[Change listing data]
#####
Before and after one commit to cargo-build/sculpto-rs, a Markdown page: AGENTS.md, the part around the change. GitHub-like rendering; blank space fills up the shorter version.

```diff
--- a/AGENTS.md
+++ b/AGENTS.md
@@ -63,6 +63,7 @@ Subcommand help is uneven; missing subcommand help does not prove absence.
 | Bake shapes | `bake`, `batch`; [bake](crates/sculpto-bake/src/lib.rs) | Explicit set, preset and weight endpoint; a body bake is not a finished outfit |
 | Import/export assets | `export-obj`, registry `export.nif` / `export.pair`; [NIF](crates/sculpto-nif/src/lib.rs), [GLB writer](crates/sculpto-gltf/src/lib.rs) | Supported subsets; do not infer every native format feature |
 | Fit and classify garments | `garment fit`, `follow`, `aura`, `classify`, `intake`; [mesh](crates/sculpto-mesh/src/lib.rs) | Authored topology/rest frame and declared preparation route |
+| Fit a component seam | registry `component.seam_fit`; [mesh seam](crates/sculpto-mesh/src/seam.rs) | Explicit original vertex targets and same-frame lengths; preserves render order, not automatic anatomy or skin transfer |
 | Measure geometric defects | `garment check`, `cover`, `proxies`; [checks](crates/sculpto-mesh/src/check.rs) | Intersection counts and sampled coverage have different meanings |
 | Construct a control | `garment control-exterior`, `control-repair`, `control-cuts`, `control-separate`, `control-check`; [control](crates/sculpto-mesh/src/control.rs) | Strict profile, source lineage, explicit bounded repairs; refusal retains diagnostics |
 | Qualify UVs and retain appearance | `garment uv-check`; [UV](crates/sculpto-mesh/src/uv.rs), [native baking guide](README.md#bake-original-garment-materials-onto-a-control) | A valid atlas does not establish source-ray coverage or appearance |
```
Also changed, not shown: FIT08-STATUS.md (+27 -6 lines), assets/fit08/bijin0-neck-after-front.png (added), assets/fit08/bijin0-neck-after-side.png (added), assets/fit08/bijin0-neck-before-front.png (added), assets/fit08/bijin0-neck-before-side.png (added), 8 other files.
#####
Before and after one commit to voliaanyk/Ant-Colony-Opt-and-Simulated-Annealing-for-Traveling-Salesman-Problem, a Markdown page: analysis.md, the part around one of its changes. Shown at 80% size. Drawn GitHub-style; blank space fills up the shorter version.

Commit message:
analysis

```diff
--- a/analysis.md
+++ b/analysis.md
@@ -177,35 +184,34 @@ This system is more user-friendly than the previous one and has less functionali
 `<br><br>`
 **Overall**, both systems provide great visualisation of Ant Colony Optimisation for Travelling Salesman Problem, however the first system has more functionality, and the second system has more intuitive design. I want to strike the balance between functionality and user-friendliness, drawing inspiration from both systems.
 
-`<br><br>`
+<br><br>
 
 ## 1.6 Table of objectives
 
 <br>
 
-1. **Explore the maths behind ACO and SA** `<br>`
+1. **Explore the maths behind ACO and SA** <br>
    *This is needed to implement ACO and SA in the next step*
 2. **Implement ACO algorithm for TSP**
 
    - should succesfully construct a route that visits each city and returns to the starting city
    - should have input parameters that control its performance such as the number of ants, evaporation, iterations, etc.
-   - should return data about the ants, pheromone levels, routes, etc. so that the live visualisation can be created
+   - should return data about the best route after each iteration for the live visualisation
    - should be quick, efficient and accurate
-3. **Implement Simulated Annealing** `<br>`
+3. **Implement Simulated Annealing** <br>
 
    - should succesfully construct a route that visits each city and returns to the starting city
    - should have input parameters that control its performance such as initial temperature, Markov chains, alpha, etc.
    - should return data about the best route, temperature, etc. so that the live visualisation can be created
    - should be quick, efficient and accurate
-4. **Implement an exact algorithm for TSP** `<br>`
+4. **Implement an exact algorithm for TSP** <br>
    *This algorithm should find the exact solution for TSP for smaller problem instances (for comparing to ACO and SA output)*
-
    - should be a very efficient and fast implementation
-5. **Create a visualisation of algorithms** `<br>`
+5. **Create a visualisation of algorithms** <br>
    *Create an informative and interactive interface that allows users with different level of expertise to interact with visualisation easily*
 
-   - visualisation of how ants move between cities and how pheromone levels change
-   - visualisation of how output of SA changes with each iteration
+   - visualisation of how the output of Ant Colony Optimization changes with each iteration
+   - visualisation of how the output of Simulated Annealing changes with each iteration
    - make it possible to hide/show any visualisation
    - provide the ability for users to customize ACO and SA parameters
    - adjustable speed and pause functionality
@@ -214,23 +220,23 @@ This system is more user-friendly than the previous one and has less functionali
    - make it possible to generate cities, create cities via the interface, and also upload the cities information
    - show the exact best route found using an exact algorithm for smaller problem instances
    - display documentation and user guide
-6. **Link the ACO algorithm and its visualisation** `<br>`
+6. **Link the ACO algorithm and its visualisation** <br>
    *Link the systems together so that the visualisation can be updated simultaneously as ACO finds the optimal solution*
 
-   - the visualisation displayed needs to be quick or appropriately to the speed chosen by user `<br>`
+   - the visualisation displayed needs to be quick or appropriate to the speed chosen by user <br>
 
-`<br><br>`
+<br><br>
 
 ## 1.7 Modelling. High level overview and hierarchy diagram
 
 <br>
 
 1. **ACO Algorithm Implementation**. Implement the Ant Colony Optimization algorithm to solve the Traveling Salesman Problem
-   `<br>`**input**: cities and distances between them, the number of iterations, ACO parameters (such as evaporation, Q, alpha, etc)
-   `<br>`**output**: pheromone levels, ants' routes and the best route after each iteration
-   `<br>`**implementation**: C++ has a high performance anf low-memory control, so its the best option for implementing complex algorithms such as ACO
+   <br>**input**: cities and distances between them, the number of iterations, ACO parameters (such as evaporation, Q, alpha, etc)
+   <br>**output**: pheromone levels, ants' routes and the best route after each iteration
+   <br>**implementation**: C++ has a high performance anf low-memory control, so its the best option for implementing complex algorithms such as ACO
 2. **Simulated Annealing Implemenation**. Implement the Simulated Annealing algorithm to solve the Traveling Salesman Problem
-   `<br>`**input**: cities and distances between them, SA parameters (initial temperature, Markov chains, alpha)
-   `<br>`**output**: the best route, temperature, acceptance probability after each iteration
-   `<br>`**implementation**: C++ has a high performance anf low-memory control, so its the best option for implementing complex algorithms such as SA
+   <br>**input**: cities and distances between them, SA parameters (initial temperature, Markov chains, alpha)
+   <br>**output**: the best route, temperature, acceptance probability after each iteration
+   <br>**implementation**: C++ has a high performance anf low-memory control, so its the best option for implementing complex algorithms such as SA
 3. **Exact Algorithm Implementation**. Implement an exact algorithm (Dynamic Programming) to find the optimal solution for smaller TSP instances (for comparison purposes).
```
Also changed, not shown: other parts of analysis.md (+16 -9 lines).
#####
Whenever a line above has the word "temperature" in it, copy that line.

(Solution to the problem)
    - should have input parameters that control its performance such as initial temperature, Markov chains, alpha, etc.
    - should return data about the best route, temperature, etc. so that the live visualisation can be created
-   `<br>`**input**: cities and distances between them, SA parameters (initial temperature, Markov chains, alpha)
-   `<br>`**output**: the best route, temperature, acceptance probability after each iteration
+   <br>**input**: cities and distances between them, SA parameters (initial temperature, Markov chains, alpha)
+   <br>**output**: the best route, temperature, acceptance probability after each iteration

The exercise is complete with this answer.